Hanjin Group Chairman Cho Won-tae, left, and his elder sister Hyun-ah, a former vice president at Korean Air / Courtesy of Hanjin Group
Hanjin Group Chairman Cho Won-tae, left, and his elder sister Hyun-ah, a former vice president at Korean Air / Courtesy of Hanjin Group

By Jun Ji-hye

Hanjin Group Chairman Cho Won-tae has gained an advantageous position over a three-party alliance led by his elder sister and group heiress Cho Hyun-ah in a fight for control of the logistics-centered conglomerate, as a Seoul court ruled against the alliance, Tuesday, reducing its shares eligible for voting rights, industry officials said Wednesday.

The court ruling came ahead of a general meeting of Hanjin KAL's shareholders scheduled for Friday, during which time a vote will take place to decide Cho Won-tae's reappointment as chairman of the group.

Cho Hyun-ah, a former vice president at Korean Air who is backed by local activist fund Korea Corporate Governance Improvement (KCGI) and mid-sized builder Bando Engineering & Construction, has called for the need to replace the current leadership to improve the group's financial status and its shareholder value.

The Seoul Central District Court ruled against Bando Engineering & Construction's requrest for an injunction that asked for the company to be allowed to cast 8.2 percent of its votes.

The court ruled that the firm can only cast 5 percent of the votes, citing the Capital Markets Act that limits the voting right to 5 percent when a shareholder fails to report justifiable reasons for possessing more than 5 percent to the financial authorities.

The three-party alliance had originally secured voting rights for 31.98 percent of the shares, but the court decision reduced their proportion to 28.78 percent.

The court also ruled against a KCGI injunction that asked for banning a group consisting of Korean Air employees from exercising their 3.79 percent voting rights. The court said the employees were not the chairman's specially related persons.

Given that most Korean Air employees have appeared to support the current leadership, the group is highly likely to vote for Cho Won-tae to retain his top seat.

Together with the employees' shares, the Cho Won-tae side is believed to have secured total voting rights equal to 37.49 percent of shares, including those of Delta Air Lines.

Following the court ruling, the three-party alliance said in a statement, "We will continue to make every effort to normalize management of Hanjin Group during and even after the shareholders meeting."

Hanjin Group also issued a statement, saying it respected the judgment of the court.
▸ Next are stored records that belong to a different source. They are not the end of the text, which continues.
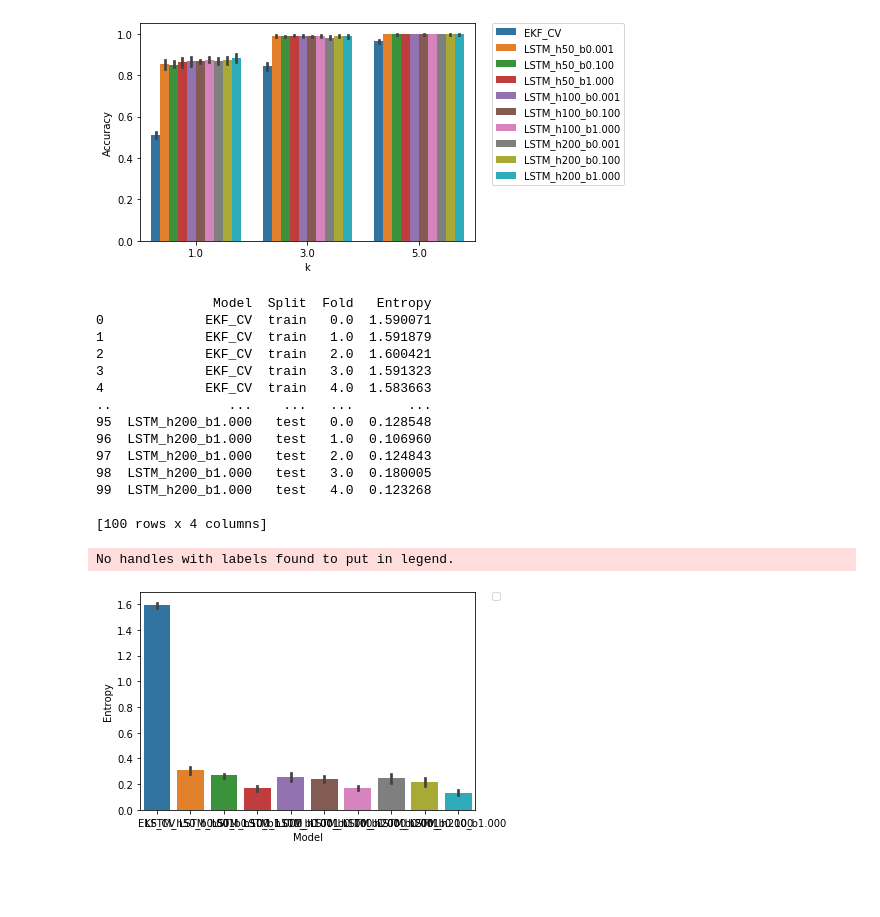
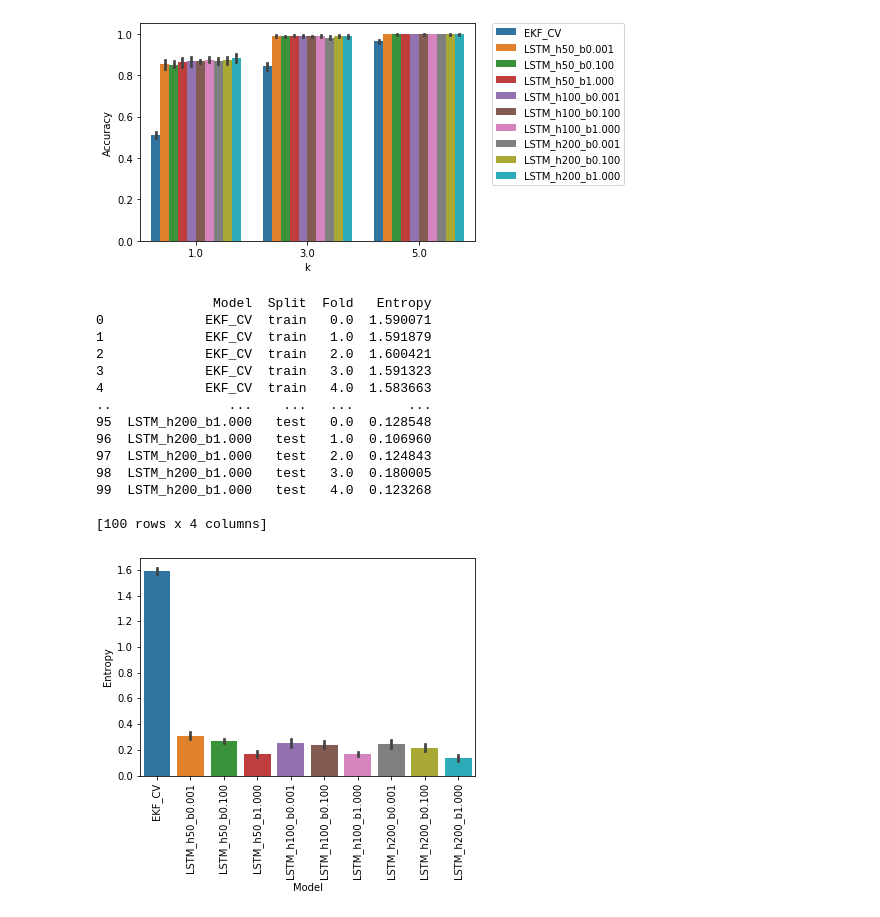
Before and after one commit to MPC-Berkeley/carla, a Jupyter notebook: PythonAPI/analysis/models_analysis.ipynb, the cells around one changed output. Drawn from its saved outputs; the diff is of its cells as text; code cells hidden in the pictures; blank space fills up the shorter version.

```diff
--- a/PythonAPI/analysis/models_analysis.ipynb
+++ b/PythonAPI/analysis/models_analysis.ipynb
@@ -387,33 +387,33 @@ data_list = []
 
 for model in model_res_dict.keys():
     for split in model_res_dict[model].keys():
         #train/test
         goal_entropy   = model_res_dict[model][split]['goal_entropy']
 
         for i_fold, ent in enumerate(goal_entropy):
             data_list.append([model, split, i_fold, ent])
 
 goal_df = pd.DataFrame(data_list, columns=['Model', 'Split', 'Fold', 'Entropy'],dtype=float)
 print(goal_df)
 
 # Make a bar chart out of this.
 ax = sns.barplot(x='Model', y='Entropy', data=goal_df[goal_df.Split == 'test'])
-plt.legend(bbox_to_anchor=(1.05, 1), loc=2, borderaxespad=0.)
+# plt.legend(bbox_to_anchor=(1.05, 1), loc=2, borderaxespad=0.)
+plt.xticks(rotation='vertical')
 plt.show()
 # %% [output]
                Model  Split  Fold   Entropy
 0             EKF_CV  train   0.0  1.590071
 1             EKF_CV  train   1.0  1.591879
 2             EKF_CV  train   2.0  1.600421
 3             EKF_CV  train   3.0  1.591323
 4             EKF_CV  train   4.0  1.583663
 ..               ...    ...   ...       ...
 95  LSTM_h200_b1.000   test   0.0  0.128548
 96  LSTM_h200_b1.000   test   1.0  0.106960
 97  LSTM_h200_b1.000   test   2.0  0.124843
 98  LSTM_h200_b1.000   test   3.0  0.180005
 99  LSTM_h200_b1.000   test   4.0  0.123268
 
 [100 rows x 4 columns]
-No handles with labels found to put in legend.
-[figure, old version]
+[figure, new version]
```
Also changed, not shown: 1 other file.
"We ask other minority shareholders and institutional investors such as the National Pension Service to make a wise decision during the meeting," it said.


Hanjin Group Chairman Cho Won-tae, left, and his elder sister Hyun-ah, a former vice president at Korean Air / Courtesy of Hanjin Group
Hanjin Group Chairman Cho Won-tae, left, and his elder sister Hyun-ah, a former vice president at Korean Air / Courtesy of Hanjin Group

By Jun Ji-hye

Hanjin Group Chairman Cho Won-tae has gained an advantageous position over a three-party alliance led by his elder sister and group heiress Cho Hyun-ah in a fight for control of the logistics-centered conglomerate, as a Seoul court ruled against the alliance, Tuesday, reducing its shares eligible for voting rights, industry officials said Wednesday.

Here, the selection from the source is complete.